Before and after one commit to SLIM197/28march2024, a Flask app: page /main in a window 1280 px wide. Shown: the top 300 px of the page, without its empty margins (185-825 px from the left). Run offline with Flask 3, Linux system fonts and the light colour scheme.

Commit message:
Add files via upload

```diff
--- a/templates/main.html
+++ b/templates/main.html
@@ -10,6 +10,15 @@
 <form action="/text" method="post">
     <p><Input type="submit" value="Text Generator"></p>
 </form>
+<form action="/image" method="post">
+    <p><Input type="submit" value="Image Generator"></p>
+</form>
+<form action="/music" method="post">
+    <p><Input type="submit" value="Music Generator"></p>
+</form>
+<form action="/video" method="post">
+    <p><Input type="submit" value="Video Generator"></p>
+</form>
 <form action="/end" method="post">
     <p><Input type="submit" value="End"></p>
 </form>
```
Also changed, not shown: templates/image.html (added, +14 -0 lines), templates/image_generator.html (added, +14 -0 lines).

==

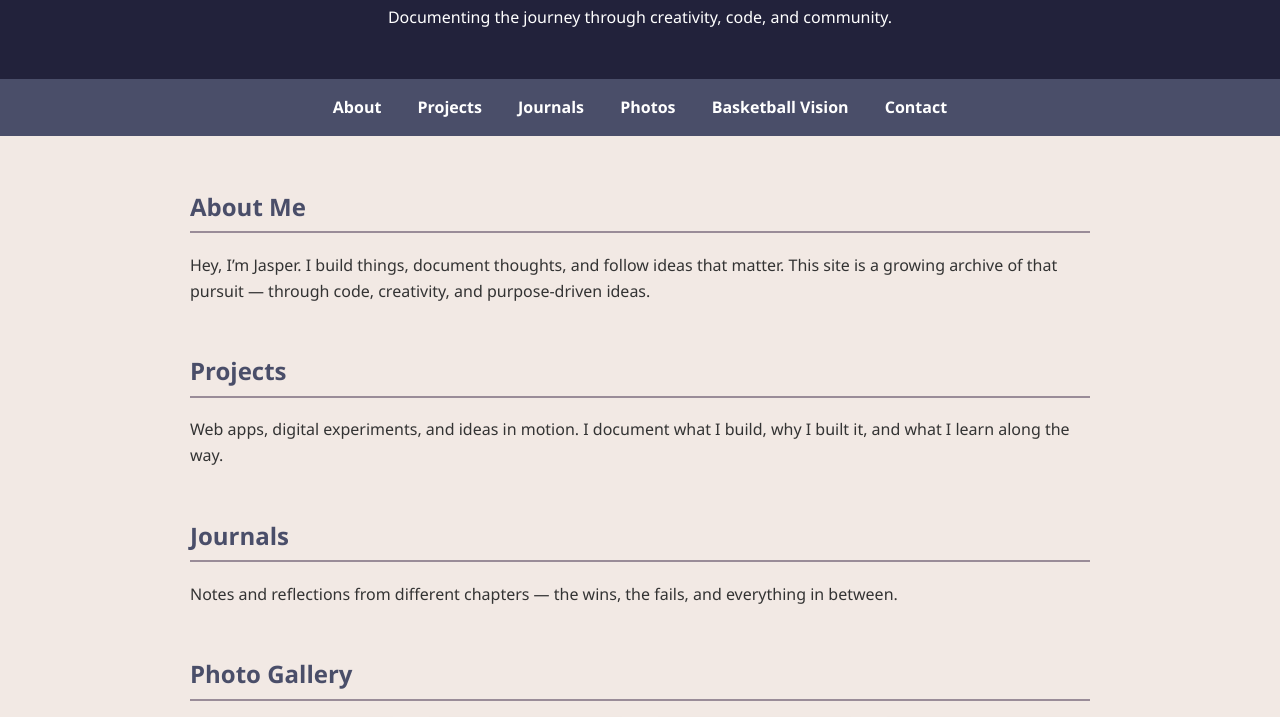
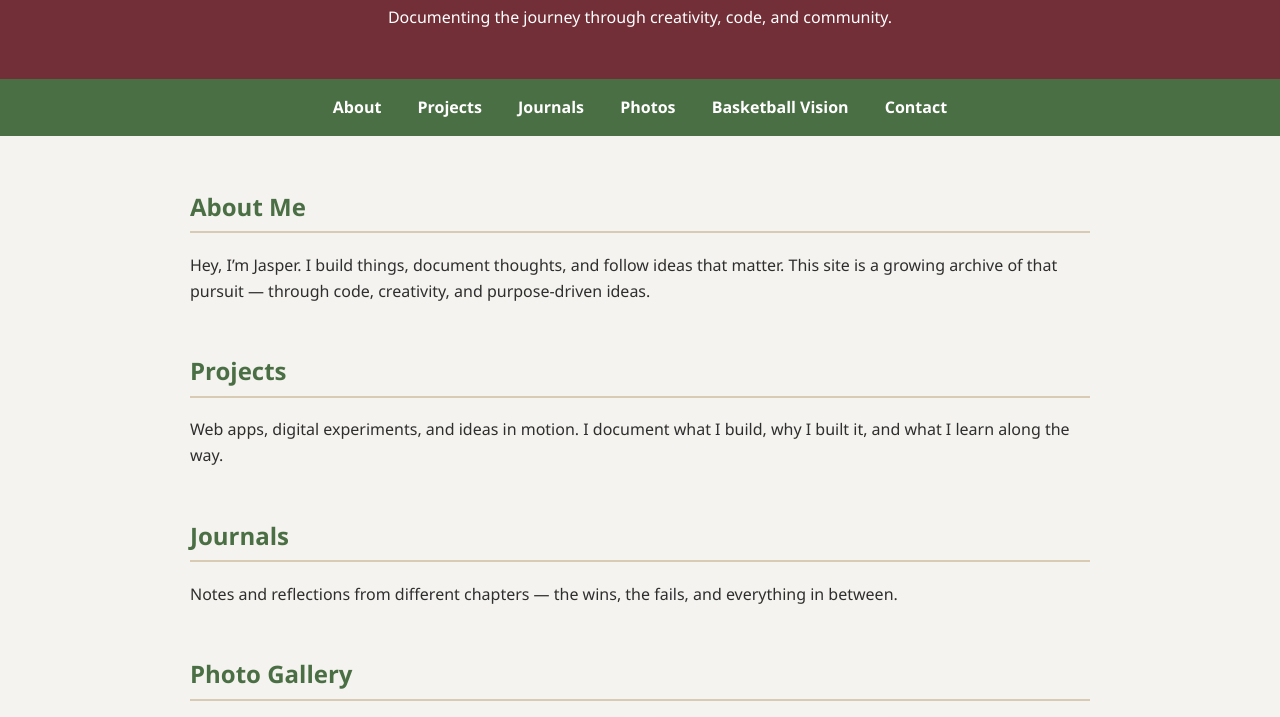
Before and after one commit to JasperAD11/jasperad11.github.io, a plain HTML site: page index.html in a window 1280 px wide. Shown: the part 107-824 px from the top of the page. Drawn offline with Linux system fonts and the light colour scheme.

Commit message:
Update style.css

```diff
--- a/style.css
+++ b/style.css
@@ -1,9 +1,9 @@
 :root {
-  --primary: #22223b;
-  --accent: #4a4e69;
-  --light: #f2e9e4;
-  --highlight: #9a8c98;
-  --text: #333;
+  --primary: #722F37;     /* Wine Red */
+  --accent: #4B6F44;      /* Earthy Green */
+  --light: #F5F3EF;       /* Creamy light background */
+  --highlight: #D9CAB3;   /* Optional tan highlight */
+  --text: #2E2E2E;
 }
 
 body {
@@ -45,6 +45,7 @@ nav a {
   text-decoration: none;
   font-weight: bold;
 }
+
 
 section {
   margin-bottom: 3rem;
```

--

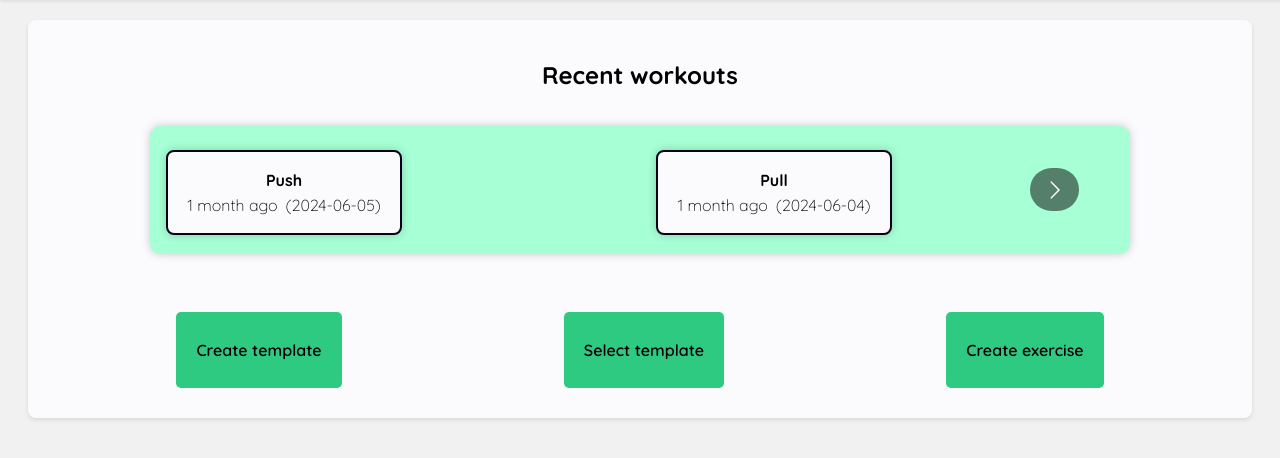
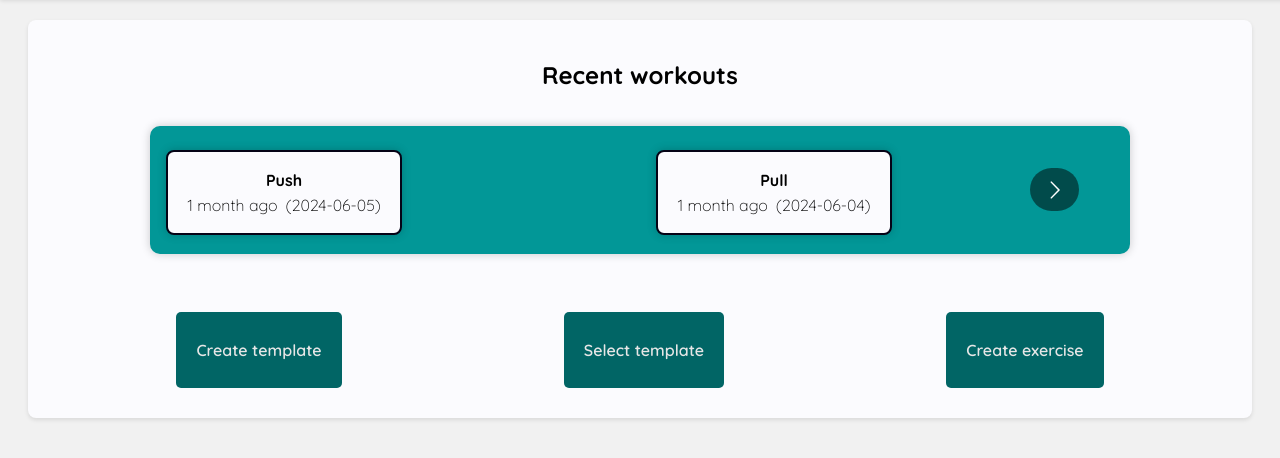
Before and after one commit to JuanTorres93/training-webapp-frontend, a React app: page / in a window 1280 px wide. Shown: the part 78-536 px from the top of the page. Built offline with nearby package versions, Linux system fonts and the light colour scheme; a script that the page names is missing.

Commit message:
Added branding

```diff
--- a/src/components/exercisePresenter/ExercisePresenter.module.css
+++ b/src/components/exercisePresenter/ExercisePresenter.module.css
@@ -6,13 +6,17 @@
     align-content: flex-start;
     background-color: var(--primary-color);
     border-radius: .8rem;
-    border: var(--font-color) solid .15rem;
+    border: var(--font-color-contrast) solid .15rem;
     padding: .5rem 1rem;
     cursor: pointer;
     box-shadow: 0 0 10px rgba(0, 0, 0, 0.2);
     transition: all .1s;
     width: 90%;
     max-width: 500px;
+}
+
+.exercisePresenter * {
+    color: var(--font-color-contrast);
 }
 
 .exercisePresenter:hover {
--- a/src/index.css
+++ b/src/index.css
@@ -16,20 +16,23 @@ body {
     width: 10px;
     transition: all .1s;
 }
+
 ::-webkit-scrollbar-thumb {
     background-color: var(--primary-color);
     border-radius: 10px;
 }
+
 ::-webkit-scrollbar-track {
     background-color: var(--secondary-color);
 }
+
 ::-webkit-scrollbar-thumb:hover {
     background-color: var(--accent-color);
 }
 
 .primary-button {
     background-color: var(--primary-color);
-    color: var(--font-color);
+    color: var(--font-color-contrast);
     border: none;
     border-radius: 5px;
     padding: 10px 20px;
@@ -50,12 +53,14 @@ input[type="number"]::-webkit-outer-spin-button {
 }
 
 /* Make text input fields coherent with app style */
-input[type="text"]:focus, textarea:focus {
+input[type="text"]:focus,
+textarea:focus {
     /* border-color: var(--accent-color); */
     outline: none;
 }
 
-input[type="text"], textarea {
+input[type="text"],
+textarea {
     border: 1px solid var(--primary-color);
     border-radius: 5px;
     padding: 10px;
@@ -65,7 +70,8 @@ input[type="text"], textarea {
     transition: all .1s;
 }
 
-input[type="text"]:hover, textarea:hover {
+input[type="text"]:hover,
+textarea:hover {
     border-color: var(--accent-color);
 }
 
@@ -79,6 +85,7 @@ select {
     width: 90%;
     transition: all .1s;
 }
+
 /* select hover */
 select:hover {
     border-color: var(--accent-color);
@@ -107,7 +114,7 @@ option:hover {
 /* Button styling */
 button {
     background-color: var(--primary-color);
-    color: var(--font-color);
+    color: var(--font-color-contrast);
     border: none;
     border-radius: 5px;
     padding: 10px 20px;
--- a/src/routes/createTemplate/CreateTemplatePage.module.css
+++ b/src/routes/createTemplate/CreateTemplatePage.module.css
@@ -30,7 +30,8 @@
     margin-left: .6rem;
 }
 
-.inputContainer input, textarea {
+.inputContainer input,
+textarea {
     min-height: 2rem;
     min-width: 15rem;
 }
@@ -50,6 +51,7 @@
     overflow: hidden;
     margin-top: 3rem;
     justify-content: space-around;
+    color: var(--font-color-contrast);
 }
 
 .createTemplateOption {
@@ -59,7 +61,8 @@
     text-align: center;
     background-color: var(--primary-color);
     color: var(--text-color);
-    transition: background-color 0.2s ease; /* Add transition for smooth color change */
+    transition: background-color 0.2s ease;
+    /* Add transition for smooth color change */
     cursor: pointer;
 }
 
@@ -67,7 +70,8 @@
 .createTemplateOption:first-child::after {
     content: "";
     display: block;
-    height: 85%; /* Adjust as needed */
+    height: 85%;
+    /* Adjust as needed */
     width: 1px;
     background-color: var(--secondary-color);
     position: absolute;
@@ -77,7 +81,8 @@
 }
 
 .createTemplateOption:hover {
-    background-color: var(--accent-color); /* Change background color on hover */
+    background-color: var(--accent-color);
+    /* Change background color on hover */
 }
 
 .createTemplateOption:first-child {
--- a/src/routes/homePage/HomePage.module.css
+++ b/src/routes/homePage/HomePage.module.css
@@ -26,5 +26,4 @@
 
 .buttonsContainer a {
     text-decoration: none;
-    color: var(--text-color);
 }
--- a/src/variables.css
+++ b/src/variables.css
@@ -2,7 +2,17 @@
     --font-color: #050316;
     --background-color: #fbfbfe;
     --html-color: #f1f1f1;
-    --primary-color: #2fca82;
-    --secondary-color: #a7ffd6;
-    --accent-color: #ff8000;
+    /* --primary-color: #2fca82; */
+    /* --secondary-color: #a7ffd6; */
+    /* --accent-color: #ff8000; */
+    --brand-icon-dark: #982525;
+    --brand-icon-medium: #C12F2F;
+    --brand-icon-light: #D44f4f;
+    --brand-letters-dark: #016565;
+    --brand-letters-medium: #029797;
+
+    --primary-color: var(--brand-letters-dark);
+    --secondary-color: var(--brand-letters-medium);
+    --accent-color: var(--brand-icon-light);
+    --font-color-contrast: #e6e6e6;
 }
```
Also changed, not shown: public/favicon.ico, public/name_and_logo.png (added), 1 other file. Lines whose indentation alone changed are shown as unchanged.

• DESCRIPTION OF THE TASK: For this exercise, return every line from the data that holds the string "none".

• YOUR RESPONSE:
   text-decoration: none;
     border: none;
     outline: none;
     border: none;
     text-decoration: none;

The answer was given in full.